Turkey: NATO's Neo-Ottoman Spearhead in the Middle East
Turkey already has troops in Syria and has threatened military action to protect the site they guard.
A 1921 agreement between Ottoman Turkey and France (the Treaty of Ankara), the latter at the time the colonial administrator of Syria, guaranteed Turkey the right to station military personnel at the mausoleum of Suleyman Shah (Suleyman Åah), the grandfather of the founder of the Ottoman Empire, Osman I (Osman Bey).
Turkey considers the area adjacent to the tomb to be its, and not Syria's, sovereign territory and late last month reinforced its 15-troop contingent there.
Prime Minister Recep Tayyip Erdogan stated the following in an interview televised on August 5: "The tomb of Suleyman Åah and the land surrounding it is our territory. We cannot ignore any unfavorable act against that monument, as it would be an attack on our territory, as well as an attack on NATO land.

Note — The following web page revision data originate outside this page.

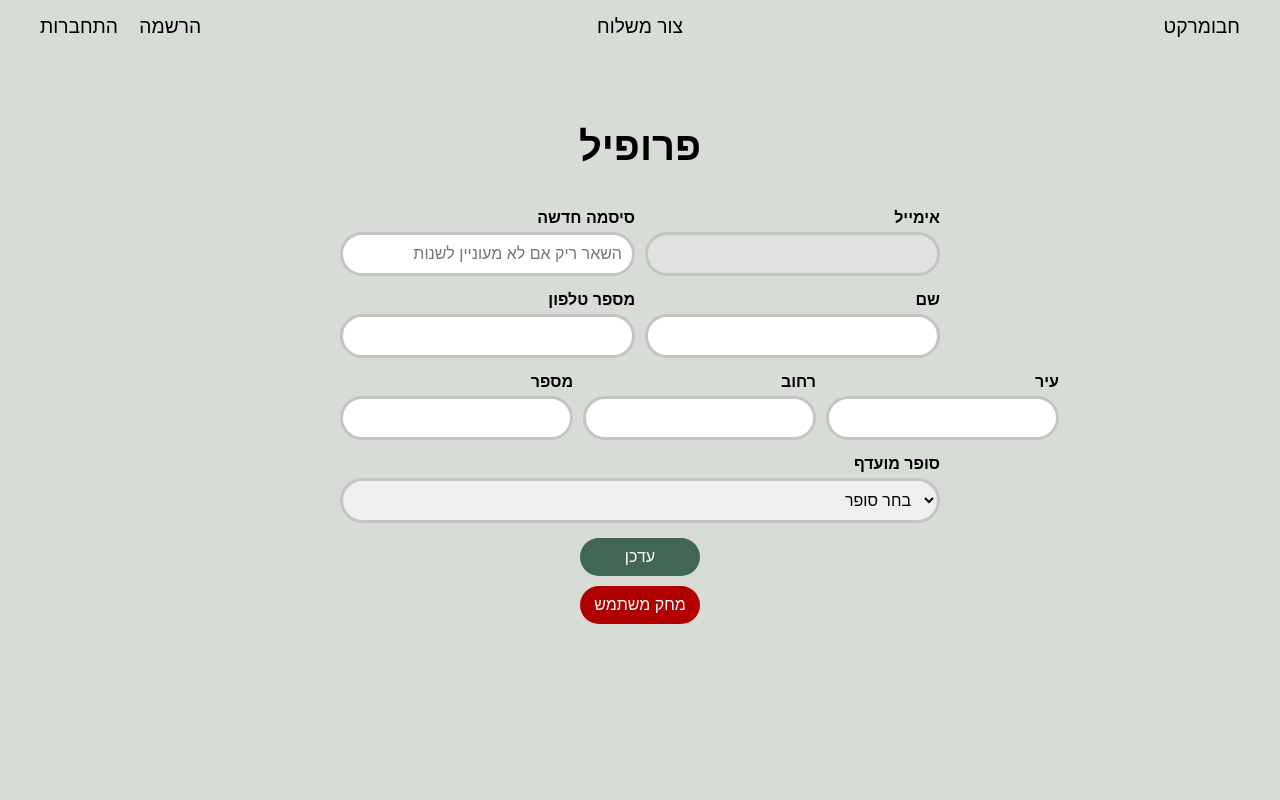
After one commit to NirMendelson/group1, a Flask app: template pages/profile/templates/profile.html in a window 1280 px wide. The commit adds this page. Run offline with Flask 3, Linux system fonts and the light colour scheme; the template is opened without the code that fills it, so the values that code supplies are empty; parts of the project's set-up code (start-up, migrations or seed data) failed here and were passed over.

Commit message:
added profile and logout

```diff
--- a/app.py
+++ b/app.py
@@ -1,12 +1,19 @@
+import os
 from flask import Flask
 from flask_cors import CORS
 from pages.delivery.delivery import delivery_bp
 from pages.signup.signup import signup_bp
 from pages.login.login import login_bp
 from pages.index.index import index_bp
+from pages.profile.profile import profile_bp  # Import the profile blueprint
 from utilities.db_connector import get_db  # Import the database connection utility
+from dotenv import load_dotenv
+
+load_dotenv()
 
 app = Flask(__name__)
+secret_key = os.getenv("SECRET_KEY")
+app.secret_key = secret_key  # For session support
 CORS(app)  # Enable CORS if needed
 
 # Database connection
@@ -17,10 +24,13 @@ app.register_blueprint(delivery_bp, url_prefix='/delivery')  # Routes under /del
 app.register_blueprint(signup_bp, url_prefix='/signup')      # Routes under /signup
 app.register_blueprint(login_bp, url_prefix='/login')        # Routes under /login
 app.register_blueprint(index_bp, url_prefix='/')             # Routes under /
+app.register_blueprint(profile_bp, url_prefix='/profile')    # Routes under /profile
 
 # Pass the database to each blueprint
 signup_bp.db = db
 login_bp.db = db
+delivery_bp.db = db
+profile_bp.db = db  # Add the database connection to the profile blueprint
 
 # Run the Flask App
 if __name__ == "__main__":
--- a/pages/index/templates/index.html
+++ b/pages/index/templates/index.html
@@ -20,10 +20,12 @@
       <h2>2. מחכים לוואצאפ על מציאת התאמה עבורכם</h2>
       <h2>3. מבצעים הזמנה משותפת</h2>
 
+      {% if not is_logged_in %}
       <div class="button-container">
         <a href="{{ url_for('signup.create_signup_page') }}" class="action-btn">הרשמה</a>
         <a href="{{ url_for('login.create_login_page') }}" class="action-btn">התחברות</a>
       </div>
+      {% endif %}
     </div>
   </body>
 </html>
--- /dev/null
+++ b/pages/profile/static/css/profile.css
@@ -0,0 +1,20 @@
+
+
+.delete-btn {
+    background-color: #b10000;
+    color: white;
+    font-family: "Assistant", sans-serif;
+    font-size: 1rem;
+    border: none;
+    border-radius: 500px;
+    padding: 10px;
+    cursor: pointer;
+    min-width: 120px;
+    display: block;
+    margin: 0 auto;
+    margin-top: 10px;
+}
+
+.delete-btn:hover {
+  background-color: #d32f2f;
+}
--- /dev/null
+++ b/pages/profile/templates/profile.html
@@ -0,0 +1,75 @@
+<!DOCTYPE html>
+<html lang="en">
+  <head>
+    <meta charset="UTF-8" />
+    <meta name="viewport" content="width=device-width, initial-scale=1.0" />
+    <title>פרופיל</title>
+    <link rel="stylesheet" href="{{ url_for('static', filename='css/base.css') }}">
+    <!-- Load signup.css first -->
+    <link rel="stylesheet" href="{{ url_for('signup.static', filename='css/signup.css') }}">
+    <!-- Then load profile-specific overrides -->
+    <link rel="stylesheet" href="{{ url_for('profile.static', filename='css/profile.css') }}">
+    <link rel="stylesheet" href="{{ url_for('static', filename='css/header.css') }}">
+
+  </head>
+  <body>
+    {% include 'components/header.html' %}
+    <div class="form-container">
+      <h1>פרופיל</h1>
+      <form id="profile-form">
+        <div class="form-row">
+          <div class="form-group">
+            <label for="password">סיסמה חדשה</label>
+            <input type="password" id="password" placeholder="השאר ריק אם לא מעוניין לשנות" />
+          </div>
+          <div class="form-group">
+            <label for="email">אימייל</label>
+            <input type="email" id="email" value="{{ customer['email'] }}" disabled />
+          </div>
+        </div>
+        <div class="form-row">
+          <div class="form-group">
+            <label for="phone">מספר טלפון</label>
+            <input type="tel" id="phone" value="{{ customer['phone'] }}" />
+          </div>
+          <div class="form-group">
+            <label for="name">שם</label>
+            <input type="text" id="name" value="{{ customer['name'] }}" />
+          </div>
+        </div>
+        <div class="form-row">
+          <div class="form-group">
+            <label for="number">מספר</label>
+            <input type="text" id="number" value="{{ customer['address']['number'] }}" />
+          </div>
+          <div class="form-group">
+            <label for="street">רחוב</label>
+            <input type="text" id="street" value="{{ customer['address']['street'] }}" />
+          </div>
+          <div class="form-group">
+            <label for="city">עיר</label>
+            <input type="text" id="city" value="{{ customer['address']['city'] }}" />
+          </div>
+        </div>
+        <div class="form-row">
+          <div class="form-group full-width">
+            <label for="supermarket">סופר מועדף</label>
+            <select id="supermarket">
+              <option value="">בחר סופר</option>
+              <option value="רמי לוי" {% if customer['supermarket'] == "רמי לוי" %}selected{% endif %}>רמי לוי</option>
+              <option value="שופרסל" {% if customer['supermarket'] == "שופרסל" %}selected{% endif %}>שופרסל</option>
+              <option value="ויקטורי" {% if customer['supermarket'] == "ויקטורי" %}selected{% endif %}>ויקטורי</option>
+              <option value="מחסני השוק" {% if customer['supermarket'] == "מחסני השוק" %}selected{% endif %}>מחסני השוק</option>
+            </select>
+          </div>
+        </div>
+        <button type="submit" class="action-btn">עדכן</button>
+        <button type="button" class="delete-btn">מחק משתמש</button>
+        <div id="error-message" class="error-message"></div>
+        <div id="success-message" class="success-message"></div>
+      </form>
+    </div>
+    <script src="{{ url_for('static', filename='components/header/static/js/header.js') }}"></script>
+    <script src="{{ url_for('profile.static', filename='js/profile.js') }}"></script>
+  </body>
+</html>
--- a/pages/signup/static/css/signup.css
+++ b/pages/signup/static/css/signup.css
@@ -1,4 +1,11 @@
-/* Form Container */
+html, body {
+  margin: 0;
+  padding: 0;
+  overflow: hidden;
+  width: 100%;
+  height: 100%;
+}
+
 .form-container {
   max-width: 600px;
   margin: 50px auto;
@@ -16,7 +23,6 @@
   margin-top: 0;
 }
 
-  /* Form Rows */
 .form-row {
   display: flex;
   gap: 10px;
--- a/pages/signup/templates/signup.html
+++ b/pages/signup/templates/signup.html
@@ -64,7 +64,6 @@
         <div id="success-message" class="success-message"></div>
       </form>
     </div>
-    <script src="{{ url_for('static', filename='components/header/static/js/header.js') }}"></script>
     <script src="{{ url_for('signup.static', filename='js/signup.js') }}"></script>
   </body>
 </html>
--- a/templates/components/header.html
+++ b/templates/components/header.html
@@ -1,7 +1,17 @@
 <header class="main-header">
   <div class="header-item left">
+    {% if is_logged_in %}
+      <div class="dropdown">
+        <a href="#" class="header-link dropdown-toggle">פרופיל</a>
+        <div class="dropdown-menu">
+          <a href="{{ url_for('profile.create_profile_page') }}" class="dropdown-item">פרופיל</a>
+          <a href="{{ url_for('login.logout') }}" class="dropdown-item">התנתק</a>
+        </div>
+      </div>
+    {% else %}
       <a href="{{ url_for('signup.create_signup_page') }}" class="header-link">הרשמה</a>
       <a href="{{ url_for('login.create_login_page') }}" class="header-link">התחברות</a>
+    {% endif %}
   </div>
   <div class="header-item center">
     <a href="{{ url_for('delivery.create_delivery_page') }}" class="header-link">צור משלוח</a>
```
Also changed, not shown: pages/delivery/delivery.py (+25 -10 lines), pages/delivery/static/js/create-delivery.js (+12 -1 lines), pages/index/index.py (+6 -2 lines), pages/login/login.py (+13 -3 lines), pages/profile/profile.py (added, +63 -0 lines), pages/profile/static/js/profile.js (added, +55 -0 lines), pages/signup/signup.py (+7 -12 lines), static/css/header.css (+42 -0 lines). Lines whose indentation alone changed are shown as unchanged.
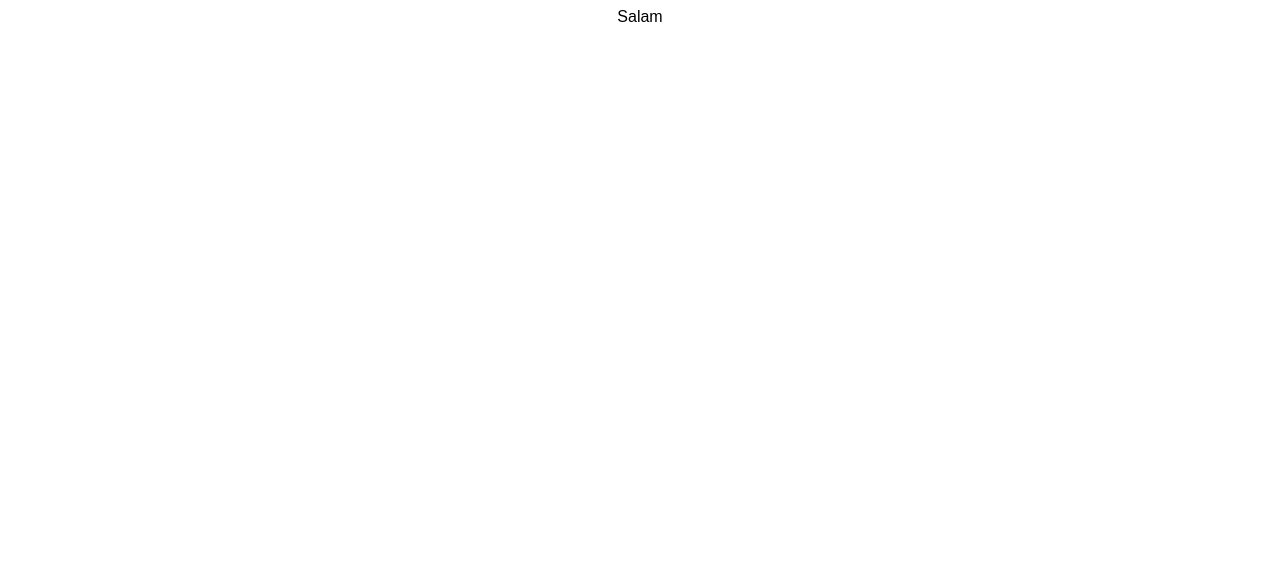
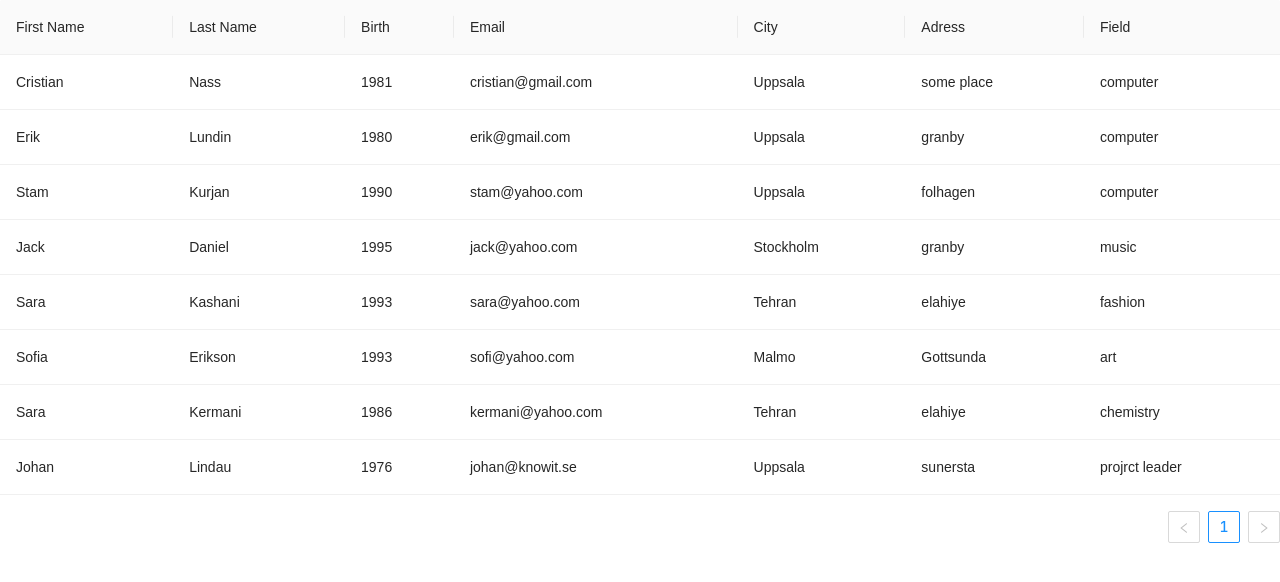
Before and after one commit to Cristian-Nass/personal-practice-react, a React (Create React App) app: page / in a window 1280 px wide. Shown: the top 582 px of the page. Built offline with nearby package versions, Linux system fonts and the light colour scheme.

Commit message:
implemented table

```diff
--- a/package.json
+++ b/package.json
@@ -10,6 +10,7 @@
     "@types/node": "^12.20.19",
     "@types/react": "^17.0.16",
     "@types/react-dom": "^17.0.9",
+    "antd": "^4.15.1",
     "generate-password": "^1.6.1",
     "react": "^17.0.2",
     "react-dom": "^17.0.2",
--- a/src/App.css
+++ b/src/App.css
@@ -1,3 +1,4 @@
+
 .App {
   text-align: center;
   font-family: sans-serif;
--- a/src/App.tsx
+++ b/src/App.tsx
@@ -1,7 +1,8 @@
 import React from "react";
 import "./App.css";
+import "antd/dist/antd.css";
 import CustomSearch from "./components/CustomSearch";
-import PasswordGenerators from "./components/PasswordGenerators";
+// import PasswordGenerators from "./components/PasswordGenerators";
 
 function App() {
   return (
--- a/src/components/CustomSearch.tsx
+++ b/src/components/CustomSearch.tsx
@@ -1,11 +1,47 @@
+import React from "react";
+import { Table } from "antd";
 import { users } from "./data";
 
 const CustomSearch = () => {
-  console.log(users);
-  return (
-    <>
-      <div>Salam</div>
-    </>
-  );
+  const columns = [
+    {
+      title: "First Name",
+      dataIndex: "firstName",
+      key: "firstName",
+    },
+    {
+      title: "Last Name",
+      dataIndex: "lastName",
+      key: "firstName",
+    },
+    {
+      title: "Birth",
+      dataIndex: "birthAt",
+      key: "birthAt",
+    },
+    {
+      title: "Email",
+      dataIndex: "email",
+      key: "email",
+    },
+    {
+      title: "City",
+      dataIndex: "city",
+      key: "city",
+    },
+    {
+      title: "Adress",
+      dataIndex: "adress",
+      key: "adress",
+    },
+    {
+      title: "Field",
+      dataIndex: "field",
+      key: "field",
+    },
+  ];
+
+  return <Table columns={columns} dataSource={users} />;
 };
+
 export default CustomSearch;
```
Also changed, not shown: 1 other file (tests, documents, lock files or other folders).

Everyone knows his duty, and will continue to do what is necessary." The gravesite of a Seljuk sultan who was reputed to have drowned in the Euphrates River while on a campaign of conquest is now proclaimed a NATO outpost in Syria.
If confirmation was required that a neo-Ottoman Turkey is determined to reassert the influence and authority in Mesopotamia it gained 700 years before and lost a century ago and, moreover, that it was doing so as part of a campaign by self-christened global NATO to expand into the Arab world, the Turkish head of state's threat to militarily intervene in Syria with the support of its 27 NATO allies should provide it.
Especially as the above complements and reinforces the roles of the U.S. and NATO in providing military assistance to Ankara in its current war of attrition against the Kurdistan Workers' Party (PKK) in Turkey and Iraq, with Syria soon to follow as last week Turkey deployed troops, tanks, other armored vehicles and missile batteries to within two kilometers of the Syrian border for war games. Last week a retired Turkish official compared the current anti-Kurdish offensive to the Sri Lankan military's final onslaught against the Liberation Tigers of Tamil Eelam (LTTE) three years ago, ending the 25-year-long war against the latter with its complete annihilation.
U.S. Defense Secretary Leon Panetta's trip to Colombia in April was designed to achieve the same result in the 48-year joint Colombian-U.S. counterinsurgency war against the Revolutionary Armed Forces of Colombia (FARC).
In the current era of international lawlessness, only NATO states and American clients like Colombia and Israel are permitted to conduct military strikes and incursions into other nations and to wage wars of extermination against opponents.
In the same interview cited above, Turkey's Erdogan asserted the right to continue launching military strikes against Kurdish targets in neighboring countries, stating, "It should be known that as long as the region remains a source of threat[s] for Turkey we will continue staging operations wherever it is needed."
Turkish Interior Minister Idris Naim Sahin recently claimed that his nation's armed forces had killed 130 suspected PKK members and supporters in Hakkari province, which borders Iran and Iraq.
Specifically in respect to military attacks inside Syria, Erdogan stated: "One cannot rule that out. We have three brigades along the border currently conducting maneuvers there. And we cannot remain patient in the face of a mistake that can be made there."